## What this task involves
Your answer should be every line with the word "InvoiceHistoryButton", copied from the data below.

Material shown section start

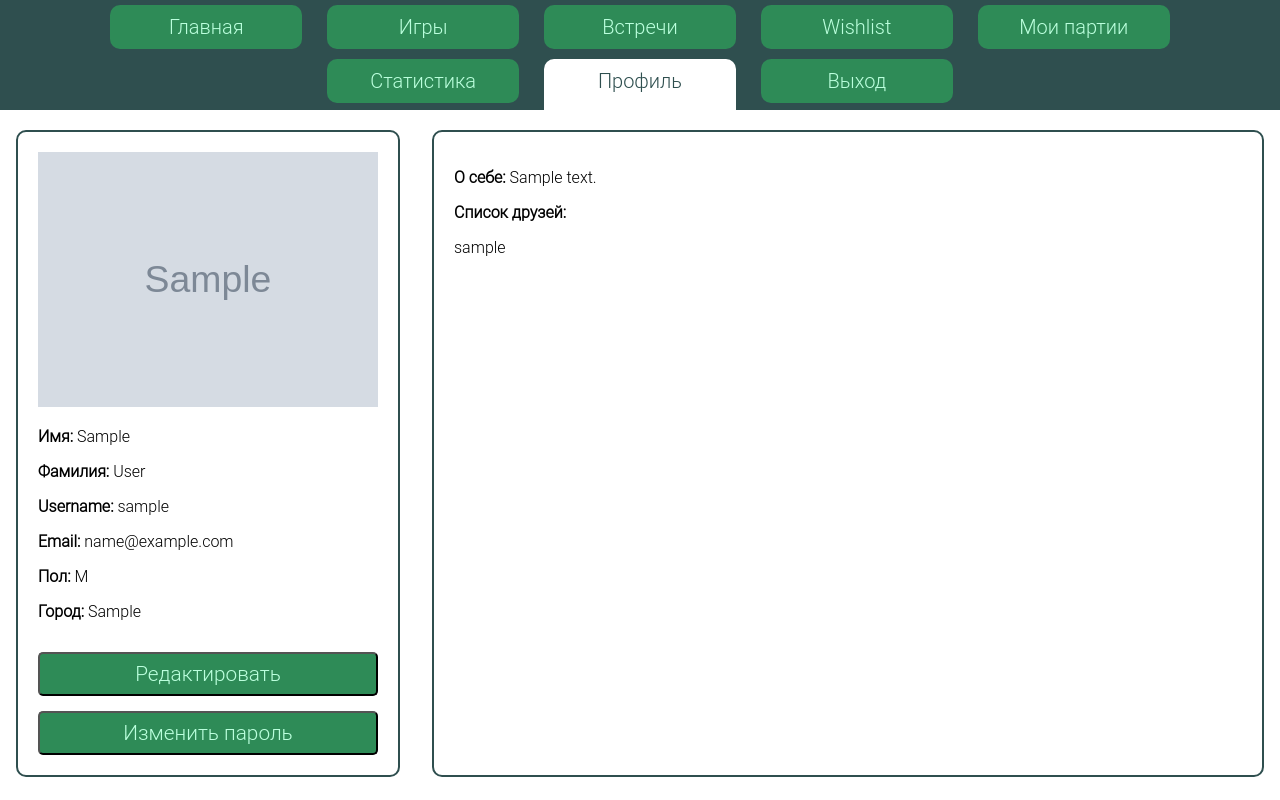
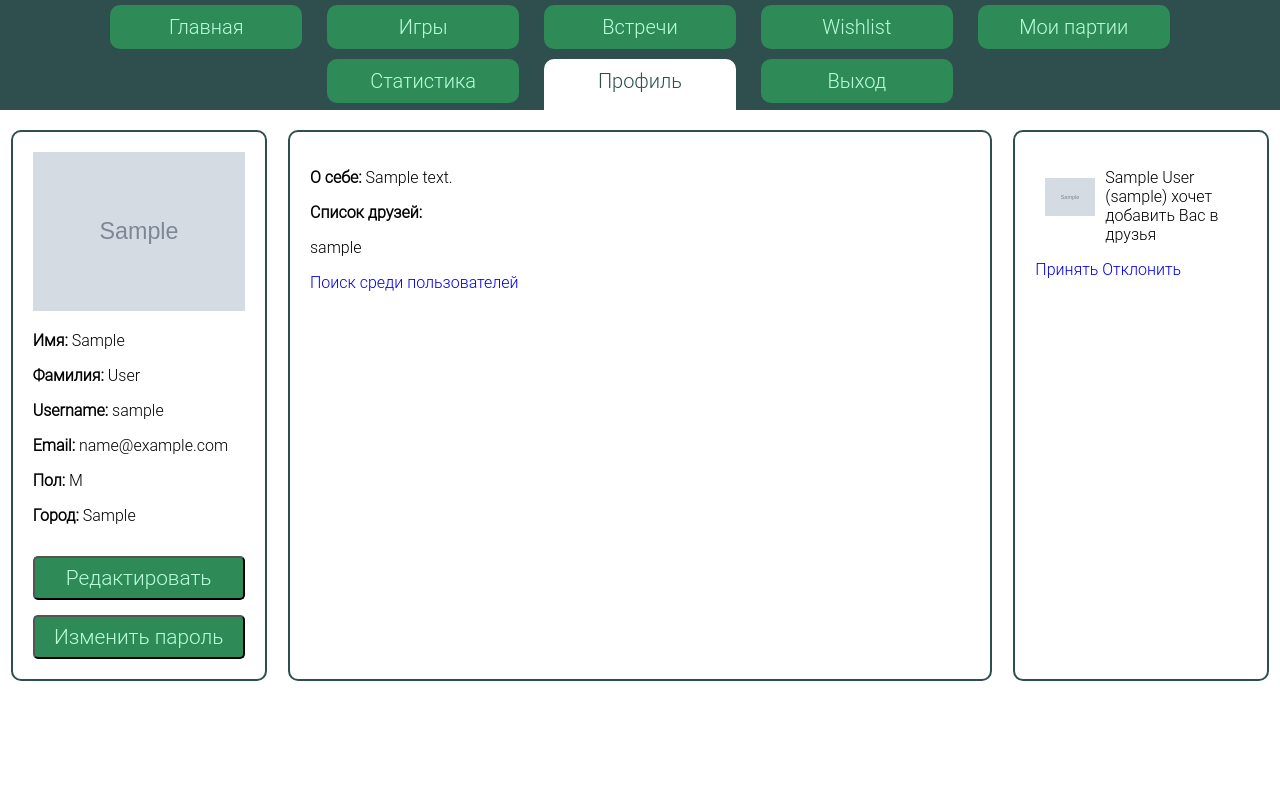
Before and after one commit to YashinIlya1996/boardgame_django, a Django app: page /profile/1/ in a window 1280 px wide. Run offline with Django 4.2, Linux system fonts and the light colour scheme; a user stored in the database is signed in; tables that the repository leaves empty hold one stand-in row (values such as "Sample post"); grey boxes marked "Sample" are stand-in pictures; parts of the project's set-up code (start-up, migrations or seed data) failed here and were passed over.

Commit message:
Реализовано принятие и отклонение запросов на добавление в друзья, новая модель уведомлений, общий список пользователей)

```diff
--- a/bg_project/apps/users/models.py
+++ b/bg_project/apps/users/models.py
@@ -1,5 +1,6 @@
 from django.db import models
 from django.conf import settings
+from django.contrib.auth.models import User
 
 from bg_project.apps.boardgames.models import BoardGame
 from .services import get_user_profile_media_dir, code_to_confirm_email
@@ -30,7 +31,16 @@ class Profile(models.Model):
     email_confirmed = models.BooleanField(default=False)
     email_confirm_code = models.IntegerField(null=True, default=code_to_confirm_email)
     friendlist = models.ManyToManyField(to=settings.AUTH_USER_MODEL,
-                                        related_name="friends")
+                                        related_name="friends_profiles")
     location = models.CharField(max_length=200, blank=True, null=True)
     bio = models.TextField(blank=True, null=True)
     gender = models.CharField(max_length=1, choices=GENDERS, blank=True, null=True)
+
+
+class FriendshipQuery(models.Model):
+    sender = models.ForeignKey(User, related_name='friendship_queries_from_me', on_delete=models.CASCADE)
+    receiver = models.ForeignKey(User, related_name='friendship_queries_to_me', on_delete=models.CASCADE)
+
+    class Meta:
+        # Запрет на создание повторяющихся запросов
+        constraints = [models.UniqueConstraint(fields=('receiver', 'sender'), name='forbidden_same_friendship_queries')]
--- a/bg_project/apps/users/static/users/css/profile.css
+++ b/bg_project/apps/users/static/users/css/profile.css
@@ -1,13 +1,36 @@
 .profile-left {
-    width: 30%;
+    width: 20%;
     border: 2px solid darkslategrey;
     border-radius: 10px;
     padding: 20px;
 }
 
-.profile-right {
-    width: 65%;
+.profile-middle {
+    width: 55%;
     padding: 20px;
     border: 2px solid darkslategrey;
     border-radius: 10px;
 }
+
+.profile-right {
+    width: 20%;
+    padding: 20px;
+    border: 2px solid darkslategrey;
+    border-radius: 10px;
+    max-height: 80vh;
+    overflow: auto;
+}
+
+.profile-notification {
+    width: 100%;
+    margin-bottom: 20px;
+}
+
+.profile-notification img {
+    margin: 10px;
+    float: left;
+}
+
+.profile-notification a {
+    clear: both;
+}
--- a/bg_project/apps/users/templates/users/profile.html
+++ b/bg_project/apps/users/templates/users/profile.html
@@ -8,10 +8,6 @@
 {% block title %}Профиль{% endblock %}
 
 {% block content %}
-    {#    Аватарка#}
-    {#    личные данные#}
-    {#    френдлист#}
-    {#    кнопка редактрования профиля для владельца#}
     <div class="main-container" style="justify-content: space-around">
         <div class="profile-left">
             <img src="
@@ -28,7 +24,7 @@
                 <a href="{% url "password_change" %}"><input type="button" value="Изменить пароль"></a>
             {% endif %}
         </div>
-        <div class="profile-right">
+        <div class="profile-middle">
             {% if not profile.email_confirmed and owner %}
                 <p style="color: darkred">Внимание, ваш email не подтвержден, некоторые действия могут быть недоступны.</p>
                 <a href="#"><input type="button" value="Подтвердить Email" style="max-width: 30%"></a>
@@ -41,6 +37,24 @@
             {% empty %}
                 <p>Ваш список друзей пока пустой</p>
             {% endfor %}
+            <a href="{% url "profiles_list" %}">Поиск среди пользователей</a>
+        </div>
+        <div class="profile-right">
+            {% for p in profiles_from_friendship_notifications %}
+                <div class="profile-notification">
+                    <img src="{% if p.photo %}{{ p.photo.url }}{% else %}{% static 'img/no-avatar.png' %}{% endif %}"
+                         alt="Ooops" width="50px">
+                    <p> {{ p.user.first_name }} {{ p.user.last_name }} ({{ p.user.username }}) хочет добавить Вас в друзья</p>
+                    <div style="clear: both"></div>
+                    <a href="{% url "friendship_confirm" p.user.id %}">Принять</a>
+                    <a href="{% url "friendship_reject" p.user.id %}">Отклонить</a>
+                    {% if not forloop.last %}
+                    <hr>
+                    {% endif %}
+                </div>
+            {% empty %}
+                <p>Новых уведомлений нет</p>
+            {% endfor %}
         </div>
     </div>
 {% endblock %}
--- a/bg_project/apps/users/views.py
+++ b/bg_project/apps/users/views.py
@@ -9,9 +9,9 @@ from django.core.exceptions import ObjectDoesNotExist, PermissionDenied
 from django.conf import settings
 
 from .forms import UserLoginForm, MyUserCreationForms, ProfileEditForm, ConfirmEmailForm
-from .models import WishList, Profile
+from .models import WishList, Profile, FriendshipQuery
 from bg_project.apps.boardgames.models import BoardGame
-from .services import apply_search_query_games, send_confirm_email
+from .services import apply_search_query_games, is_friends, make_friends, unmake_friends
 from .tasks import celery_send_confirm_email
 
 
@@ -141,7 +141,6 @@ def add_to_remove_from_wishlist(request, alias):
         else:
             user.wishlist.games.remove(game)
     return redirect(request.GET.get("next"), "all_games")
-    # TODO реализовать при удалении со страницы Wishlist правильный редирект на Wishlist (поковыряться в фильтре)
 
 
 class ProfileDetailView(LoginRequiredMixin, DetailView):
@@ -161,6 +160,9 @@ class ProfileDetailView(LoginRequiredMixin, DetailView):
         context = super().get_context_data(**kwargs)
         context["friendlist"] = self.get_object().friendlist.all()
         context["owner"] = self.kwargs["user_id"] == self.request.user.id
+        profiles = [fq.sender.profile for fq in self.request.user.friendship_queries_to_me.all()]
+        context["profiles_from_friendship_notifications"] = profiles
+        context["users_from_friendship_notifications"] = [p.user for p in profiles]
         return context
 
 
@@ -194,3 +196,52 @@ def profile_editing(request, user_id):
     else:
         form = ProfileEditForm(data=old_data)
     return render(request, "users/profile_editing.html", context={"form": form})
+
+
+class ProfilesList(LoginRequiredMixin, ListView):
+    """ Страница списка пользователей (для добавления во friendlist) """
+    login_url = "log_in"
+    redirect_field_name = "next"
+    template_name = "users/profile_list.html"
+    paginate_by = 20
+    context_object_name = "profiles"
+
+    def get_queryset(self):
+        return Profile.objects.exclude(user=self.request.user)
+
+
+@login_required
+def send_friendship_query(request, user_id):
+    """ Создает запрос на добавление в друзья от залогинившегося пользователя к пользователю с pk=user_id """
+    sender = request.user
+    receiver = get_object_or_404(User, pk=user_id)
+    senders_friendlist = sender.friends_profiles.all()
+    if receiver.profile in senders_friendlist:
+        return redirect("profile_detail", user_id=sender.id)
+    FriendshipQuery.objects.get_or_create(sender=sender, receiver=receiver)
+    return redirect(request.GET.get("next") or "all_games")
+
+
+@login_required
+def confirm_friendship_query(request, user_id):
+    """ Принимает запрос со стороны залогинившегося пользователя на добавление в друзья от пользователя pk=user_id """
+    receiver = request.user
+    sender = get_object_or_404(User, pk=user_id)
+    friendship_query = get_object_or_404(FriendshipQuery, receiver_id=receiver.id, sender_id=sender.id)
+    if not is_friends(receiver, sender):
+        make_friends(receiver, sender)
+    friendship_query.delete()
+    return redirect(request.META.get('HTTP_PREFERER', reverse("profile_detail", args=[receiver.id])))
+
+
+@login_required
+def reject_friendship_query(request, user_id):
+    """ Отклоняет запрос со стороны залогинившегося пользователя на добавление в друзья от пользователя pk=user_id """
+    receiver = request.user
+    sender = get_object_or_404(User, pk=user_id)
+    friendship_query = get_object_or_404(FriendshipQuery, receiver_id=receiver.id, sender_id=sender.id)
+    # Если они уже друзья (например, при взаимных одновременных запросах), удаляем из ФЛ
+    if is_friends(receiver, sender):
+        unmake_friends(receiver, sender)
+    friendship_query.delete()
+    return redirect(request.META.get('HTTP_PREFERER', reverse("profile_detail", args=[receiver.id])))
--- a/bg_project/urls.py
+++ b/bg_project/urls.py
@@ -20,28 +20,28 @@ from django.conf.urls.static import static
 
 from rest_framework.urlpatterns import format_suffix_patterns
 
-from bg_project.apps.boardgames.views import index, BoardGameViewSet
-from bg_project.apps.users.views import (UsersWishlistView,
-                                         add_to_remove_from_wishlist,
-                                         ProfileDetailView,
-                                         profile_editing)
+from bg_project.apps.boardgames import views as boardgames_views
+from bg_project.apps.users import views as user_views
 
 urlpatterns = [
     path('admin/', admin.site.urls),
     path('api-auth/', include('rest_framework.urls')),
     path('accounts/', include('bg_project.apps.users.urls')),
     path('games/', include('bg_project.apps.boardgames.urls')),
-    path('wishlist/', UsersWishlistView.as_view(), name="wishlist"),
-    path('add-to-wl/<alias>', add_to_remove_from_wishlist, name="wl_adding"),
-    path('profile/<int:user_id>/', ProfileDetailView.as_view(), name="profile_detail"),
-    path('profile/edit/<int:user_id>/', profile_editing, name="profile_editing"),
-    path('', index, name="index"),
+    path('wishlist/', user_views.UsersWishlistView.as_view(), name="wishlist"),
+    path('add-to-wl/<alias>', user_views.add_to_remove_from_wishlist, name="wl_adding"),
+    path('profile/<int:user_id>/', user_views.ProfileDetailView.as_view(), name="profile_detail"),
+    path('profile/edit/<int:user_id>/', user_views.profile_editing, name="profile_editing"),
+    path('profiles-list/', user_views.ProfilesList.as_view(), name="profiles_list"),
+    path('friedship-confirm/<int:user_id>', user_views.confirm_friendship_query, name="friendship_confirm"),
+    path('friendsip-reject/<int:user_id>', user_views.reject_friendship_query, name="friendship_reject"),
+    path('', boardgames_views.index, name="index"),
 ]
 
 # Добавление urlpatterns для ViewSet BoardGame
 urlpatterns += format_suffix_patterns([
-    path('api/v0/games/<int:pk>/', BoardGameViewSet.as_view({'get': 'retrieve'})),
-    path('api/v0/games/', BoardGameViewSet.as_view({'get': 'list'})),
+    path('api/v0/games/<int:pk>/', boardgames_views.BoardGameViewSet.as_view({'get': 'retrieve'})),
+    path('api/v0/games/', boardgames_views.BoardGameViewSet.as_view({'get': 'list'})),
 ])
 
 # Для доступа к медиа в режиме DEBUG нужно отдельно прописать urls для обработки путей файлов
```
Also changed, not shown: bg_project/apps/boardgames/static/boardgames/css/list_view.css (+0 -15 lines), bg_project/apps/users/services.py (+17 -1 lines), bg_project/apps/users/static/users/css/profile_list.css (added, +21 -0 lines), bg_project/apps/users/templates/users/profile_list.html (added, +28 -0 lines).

Material shown section end
Material shown section start

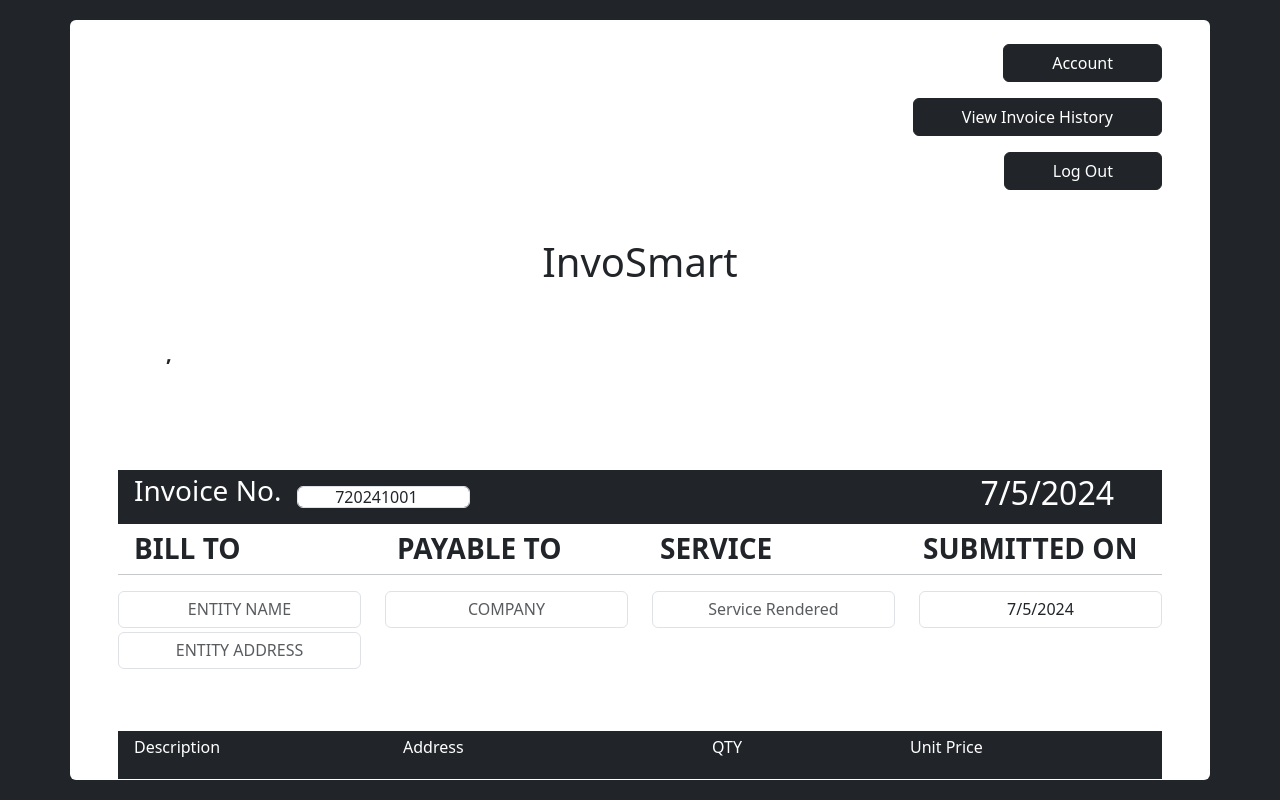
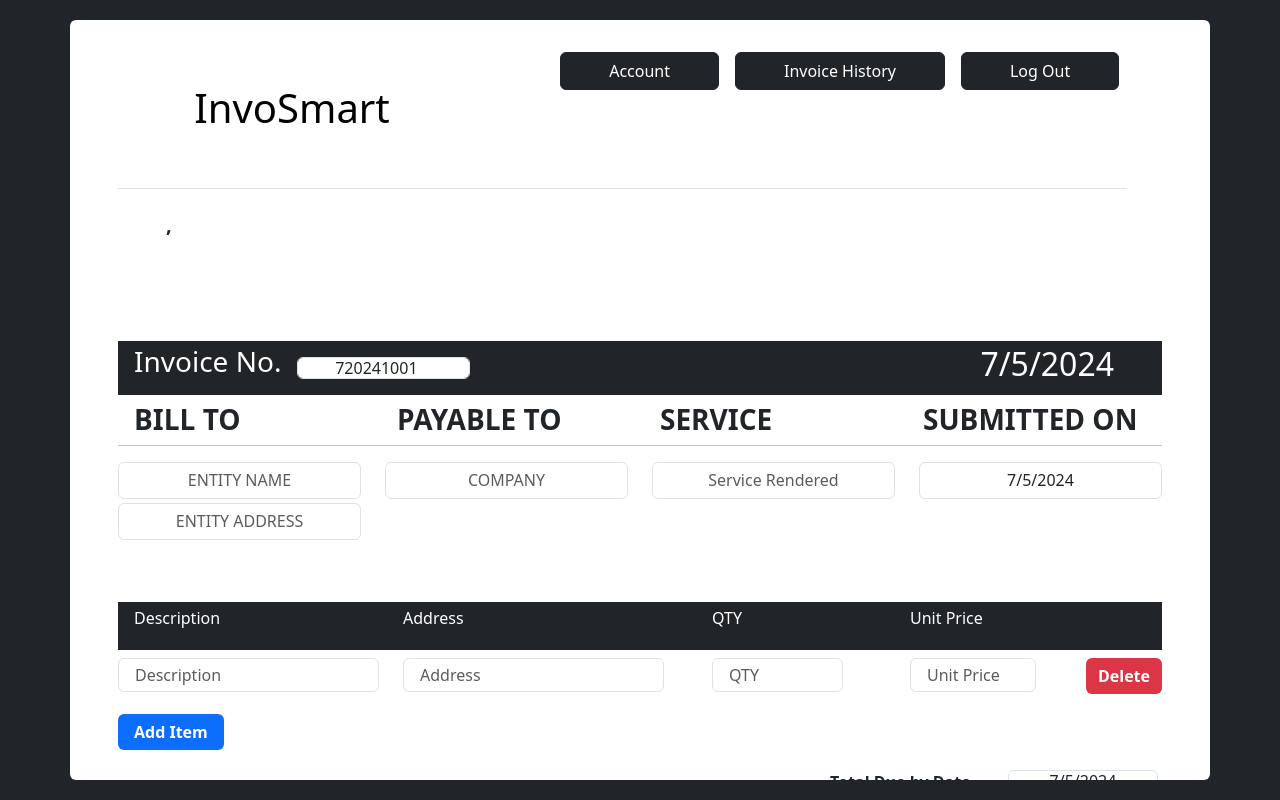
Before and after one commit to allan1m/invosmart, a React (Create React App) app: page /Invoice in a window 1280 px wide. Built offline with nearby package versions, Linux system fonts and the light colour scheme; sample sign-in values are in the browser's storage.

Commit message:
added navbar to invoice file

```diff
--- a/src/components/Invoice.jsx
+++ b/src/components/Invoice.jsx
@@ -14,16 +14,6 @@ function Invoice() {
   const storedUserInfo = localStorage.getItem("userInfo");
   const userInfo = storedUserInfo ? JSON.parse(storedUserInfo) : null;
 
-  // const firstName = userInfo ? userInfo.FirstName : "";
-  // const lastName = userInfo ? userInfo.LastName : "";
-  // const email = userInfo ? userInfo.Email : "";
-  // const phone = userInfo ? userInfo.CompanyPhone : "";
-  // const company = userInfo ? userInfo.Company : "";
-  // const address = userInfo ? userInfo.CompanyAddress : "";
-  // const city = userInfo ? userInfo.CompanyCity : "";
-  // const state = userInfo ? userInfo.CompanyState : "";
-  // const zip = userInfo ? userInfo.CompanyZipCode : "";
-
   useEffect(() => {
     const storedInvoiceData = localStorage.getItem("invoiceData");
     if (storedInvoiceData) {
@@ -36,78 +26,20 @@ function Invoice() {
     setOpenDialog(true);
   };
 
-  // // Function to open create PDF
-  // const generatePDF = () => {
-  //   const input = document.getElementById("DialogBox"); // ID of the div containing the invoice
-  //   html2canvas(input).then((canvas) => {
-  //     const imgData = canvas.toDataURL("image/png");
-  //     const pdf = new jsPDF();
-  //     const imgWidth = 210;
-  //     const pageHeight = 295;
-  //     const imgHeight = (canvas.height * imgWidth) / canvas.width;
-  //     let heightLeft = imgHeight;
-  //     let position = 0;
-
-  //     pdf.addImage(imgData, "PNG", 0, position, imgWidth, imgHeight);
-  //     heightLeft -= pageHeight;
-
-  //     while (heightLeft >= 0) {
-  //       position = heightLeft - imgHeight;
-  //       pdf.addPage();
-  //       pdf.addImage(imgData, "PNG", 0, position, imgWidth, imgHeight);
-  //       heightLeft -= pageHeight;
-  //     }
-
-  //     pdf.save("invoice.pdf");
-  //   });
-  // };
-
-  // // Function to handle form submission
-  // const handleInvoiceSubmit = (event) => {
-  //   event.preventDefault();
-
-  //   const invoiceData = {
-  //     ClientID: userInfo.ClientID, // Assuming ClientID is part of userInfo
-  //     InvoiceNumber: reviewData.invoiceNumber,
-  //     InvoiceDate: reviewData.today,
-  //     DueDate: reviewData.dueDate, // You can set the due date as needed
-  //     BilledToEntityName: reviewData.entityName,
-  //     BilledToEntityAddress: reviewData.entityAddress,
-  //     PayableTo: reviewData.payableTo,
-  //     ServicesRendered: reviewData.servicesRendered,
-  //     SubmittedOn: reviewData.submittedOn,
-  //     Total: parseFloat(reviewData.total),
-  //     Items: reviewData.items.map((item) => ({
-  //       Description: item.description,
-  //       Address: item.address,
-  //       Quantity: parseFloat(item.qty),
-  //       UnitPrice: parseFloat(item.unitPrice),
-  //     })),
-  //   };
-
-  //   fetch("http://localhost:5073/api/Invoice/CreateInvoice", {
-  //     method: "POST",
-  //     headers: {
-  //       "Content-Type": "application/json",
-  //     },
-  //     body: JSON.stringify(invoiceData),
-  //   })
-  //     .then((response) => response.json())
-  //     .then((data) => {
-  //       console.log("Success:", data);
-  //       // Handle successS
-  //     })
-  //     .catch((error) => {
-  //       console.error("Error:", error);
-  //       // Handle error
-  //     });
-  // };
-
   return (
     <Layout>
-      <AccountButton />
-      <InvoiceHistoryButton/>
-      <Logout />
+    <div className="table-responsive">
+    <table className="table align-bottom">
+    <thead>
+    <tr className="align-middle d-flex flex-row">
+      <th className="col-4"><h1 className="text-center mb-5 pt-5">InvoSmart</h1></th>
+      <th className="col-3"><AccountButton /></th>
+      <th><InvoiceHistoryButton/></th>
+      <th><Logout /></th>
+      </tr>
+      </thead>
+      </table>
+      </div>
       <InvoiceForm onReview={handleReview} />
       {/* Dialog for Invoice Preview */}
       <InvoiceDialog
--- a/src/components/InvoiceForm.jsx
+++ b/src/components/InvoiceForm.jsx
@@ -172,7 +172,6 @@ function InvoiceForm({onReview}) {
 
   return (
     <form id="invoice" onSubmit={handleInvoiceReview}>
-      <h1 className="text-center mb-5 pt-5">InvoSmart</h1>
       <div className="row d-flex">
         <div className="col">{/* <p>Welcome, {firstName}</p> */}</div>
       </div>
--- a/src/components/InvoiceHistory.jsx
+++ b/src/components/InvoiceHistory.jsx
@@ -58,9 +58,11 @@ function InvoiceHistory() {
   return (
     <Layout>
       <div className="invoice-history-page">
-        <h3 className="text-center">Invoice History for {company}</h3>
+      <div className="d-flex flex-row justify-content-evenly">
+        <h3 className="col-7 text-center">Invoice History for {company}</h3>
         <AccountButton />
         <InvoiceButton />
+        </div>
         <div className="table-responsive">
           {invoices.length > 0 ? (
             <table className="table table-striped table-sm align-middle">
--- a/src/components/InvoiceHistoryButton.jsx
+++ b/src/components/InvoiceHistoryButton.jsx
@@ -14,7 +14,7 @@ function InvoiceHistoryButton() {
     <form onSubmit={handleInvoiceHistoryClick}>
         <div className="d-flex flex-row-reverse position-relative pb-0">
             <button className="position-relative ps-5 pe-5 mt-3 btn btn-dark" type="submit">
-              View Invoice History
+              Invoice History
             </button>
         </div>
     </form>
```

Material shown section end

## Written solution
-      <InvoiceHistoryButton/>
+      <th><InvoiceHistoryButton/></th>
--- a/src/components/InvoiceHistoryButton.jsx
+++ b/src/components/InvoiceHistoryButton.jsx
@@ -14,7 +14,7 @@ function InvoiceHistoryButton() {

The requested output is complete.